Enough is enough. Frustrated Lancashire county councillors have run out of patience over the issue of possible flooding from surface water run-off from new developments.
This week they voted to send a message to central government, asking that the law is changed to ensure water companies such as United Utilities get an automatic legal right to be consulted about such issues on new sites.
The council’s External Scrutiny Committee had met to consider future flooding risks in the county and how well its Flood Risk Management Partnership is working.
In the last decade 2,930 properties within Lancashire’s boundaries have flooded causing devastation, homelessness and heartbreak for those worst affected and temporary inconvenience for others.
From Croston to Garstang, Lancaster to Ribchester residents and insurance companies have been left counting the cost.
It is accepted the reasons for such floods can be various and sometimes unexpected - from stormy weather bringing flash floods, to coastal flooding, ongoing water leaks, blocked drains and culverts, and changing surface water drainage.
Concerns that future larger scale housing and industrial development could further put the county at risk led councillors to agree it was time to write to the Department for Communities and Local Government and the Department of Agriculture, Environment and Rural Affairs, to appeal for a change in the law regarding consultations on new developments.
County Coun Azhar Ali successfully proposed that the Government departments be asked “to seriously reconsider making the water companies a statutory consulted body for major infrastructure development.”
The recurring issue of planning permission had been raised by councillors, including independent Fylde councillor Liz Oades, who wanted to know just how much or little consideration is given to drainage issues as new developments are proposed and approved.
Tony Griffiths from United Utilities told councillors that surface water from new developments could be connected to the drainage network and said: “There is nothing we can do about it.
“It’s very frustrating that’s the way it is at the moment.
“I detect very little appetite in central government for that to change.”
His colleague Tim Armour said new developments could put existing properties at extra flooding risk as well as the new properties.
Stressing the importance of “working collaboratively” at an early stage with planners and developers on how to deal with surface water run off he said one sustainable way to cope was to incorporate green spaces, which were also good for the mental health of residents.

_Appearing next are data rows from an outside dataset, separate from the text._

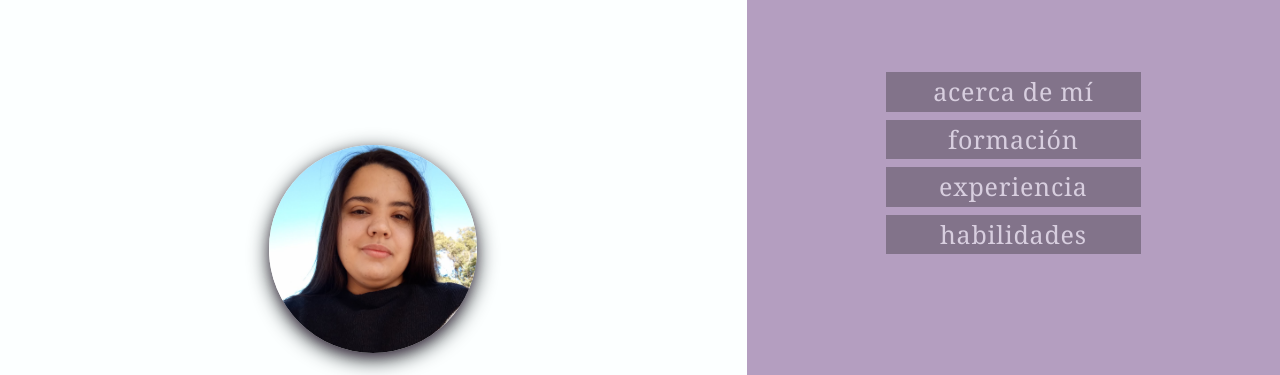
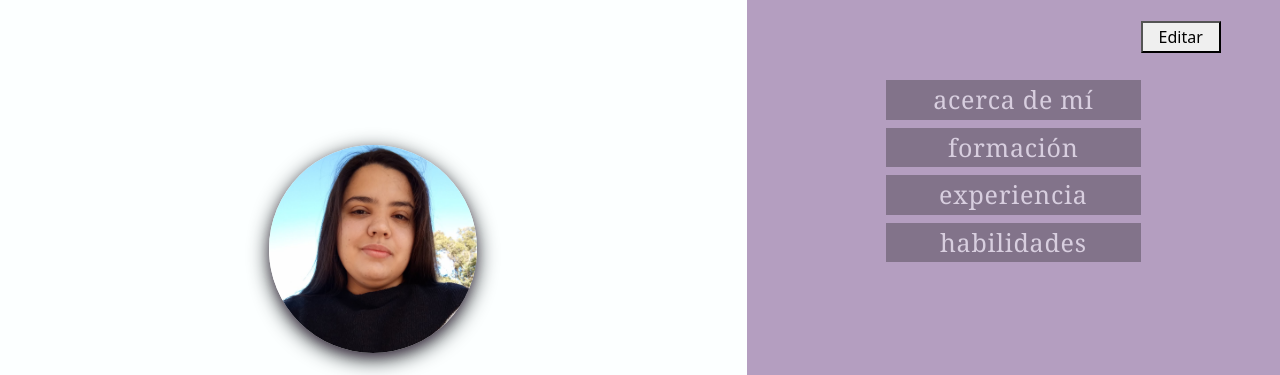
Before and after one commit to MercedesGodoy/NUEVO_FRONT_PORTFOLIO, a plain HTML site: page index.html in a window 1280 px wide. Shown: the top 375 px of the page. Drawn offline with nearby package versions, Linux system fonts and the light colour scheme; files whose address does not match are found by name.

Commit message:
agregado de boton editar

```diff
--- a/estilo.css
+++ b/estilo.css
@@ -41,9 +41,6 @@ body {
 }
 
 
-.contenedor_botones{
-    align-items: center;
-}
 .boton {
     font-size: 25px;
     border: none;
@@ -55,6 +52,13 @@ body {
     cursor: pointer;
 }
 
-button span {
+.boton span {
     width: 100%;
 }
+
+.editar {
+ width: 5rem;
+ margin-left: 100%;
+ margin-top: -20%;
+ height: 2rem;
+}
--- a/index.html
+++ b/index.html
@@ -54,6 +54,7 @@
                 <br><br><br>
                 <div class="contenedor_botones">
                     <div class="d-grid gap-2 col-6 mx-auto">
+                        <button class="editar"><span>Editar</span></button>
                         <button class="boton" type="button"><span>acerca de mí</span></button>
                         <button class="boton" type="button"><span>formación</span></button>
                         <button class="boton" type="button">experiencia</button>
```
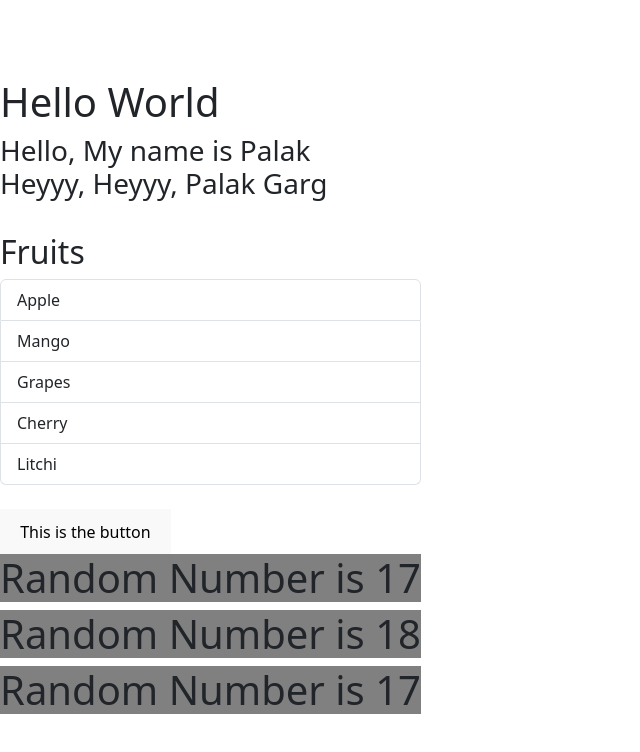
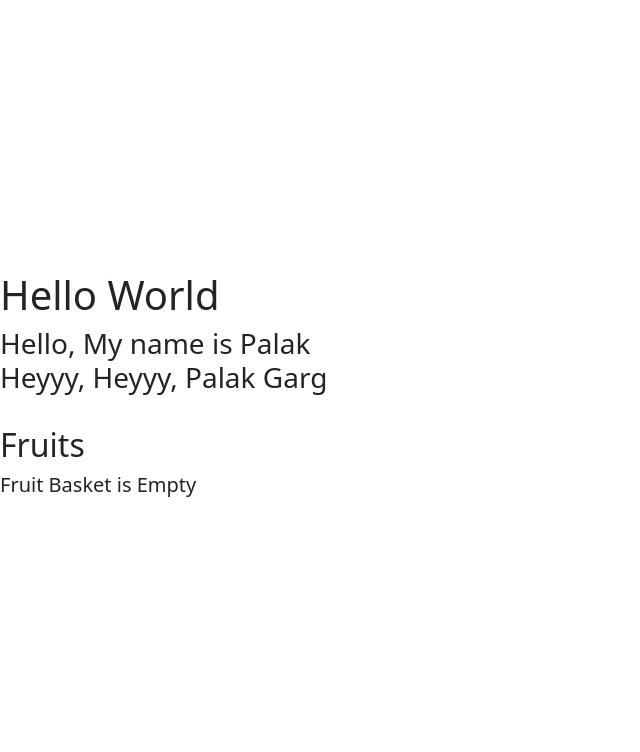
Before and after one commit to palakgarg0401/Learning_React, a React (Vite) app in the folder first-react-app/: page / in a window 1280 px wide. Shown: the top 752 px of the page, without its empty margins (0-640 px from the left). Built offline with nearby package versions, Linux system fonts and the light colour scheme.

Commit message:
Conditional rendering

```diff
--- a/first-react-app/src/App.jsx
+++ b/first-react-app/src/App.jsx
@@ -5,23 +5,37 @@ import "bootstrap/dist/css/bootstrap.min.css";
 
 function App() {  //functional component
 
-  let fruitName = ['Apple', 'Mango', 'Grapes', 'Cherry', 'Litchi'];
+  let fruitName = [];
+  //let fruitName = ['Apple', 'Mango', 'Grapes', 'Cherry', 'Litchi'];
+
+  // if(fruitName.length === 0){
+  //   return <h5>Fruit Basket is Empty!!</h5>
+  // }
+
+  //let emptyMsg = fruitName.length === 0 ? <h5>Fruit Basket is Empty</h5> : null;
 
   //Fragments <> </>
   return <>
     <h1>Hello World</h1>
     <Hello></Hello>
     <br />
+
     {/* Map Mathod */}
     <h2>Fruits</h2>
+
+    {/* {fruitName.length === 0 ? <h5>Fruit Basket is Empty</h5> : null}  //ternary */}
+    {/* {emptyMsg} */}
+    {fruitName.length === 0 && <h5>Fruit Basket is Empty</h5>}
+
     <ul className="list-group">
-      {fruitName.map((item) => <li className="list-group-item">{item}</li>)}
+      {fruitName.map((item) => <li key={item} className="list-group-item">{item}</li>)}
     </ul>
     <br />
-    <Button></Button>
+
+    {/* <Button></Button>
     <Random></Random>
     <Random></Random>
-    <Random></Random>
+    <Random></Random> */}
   </>
 }
 
```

County Coun Erica Lewis raised the plight of residents in the Lancaster and district area affected by flooding and challenged United Utilities on the level of its profits and its spend on flooding issues.
Mr Griffiths said the company hoped to increase its spending three fold and recognised it needed to improve its performance.
But the councillor was also reminded that United Utilities is a private company which had to give shareholders a return on their money and had also to raise capital to finance major schemes.
Rachel Crompton, the county council’s Flood Risk Manager stressed that “effective and sustainable solutions” to flood risk around Lancashire were being sought with consultations with partners ranging from the River Trust and local flood action groups to the National Farmers Union and CLA, councils, the Environment Agency and United Utilities.
Of 2,930 properties flooded in the last decade 372 have had anti-flooding “mitigation measures” fitted and 170 had “major scheme work”.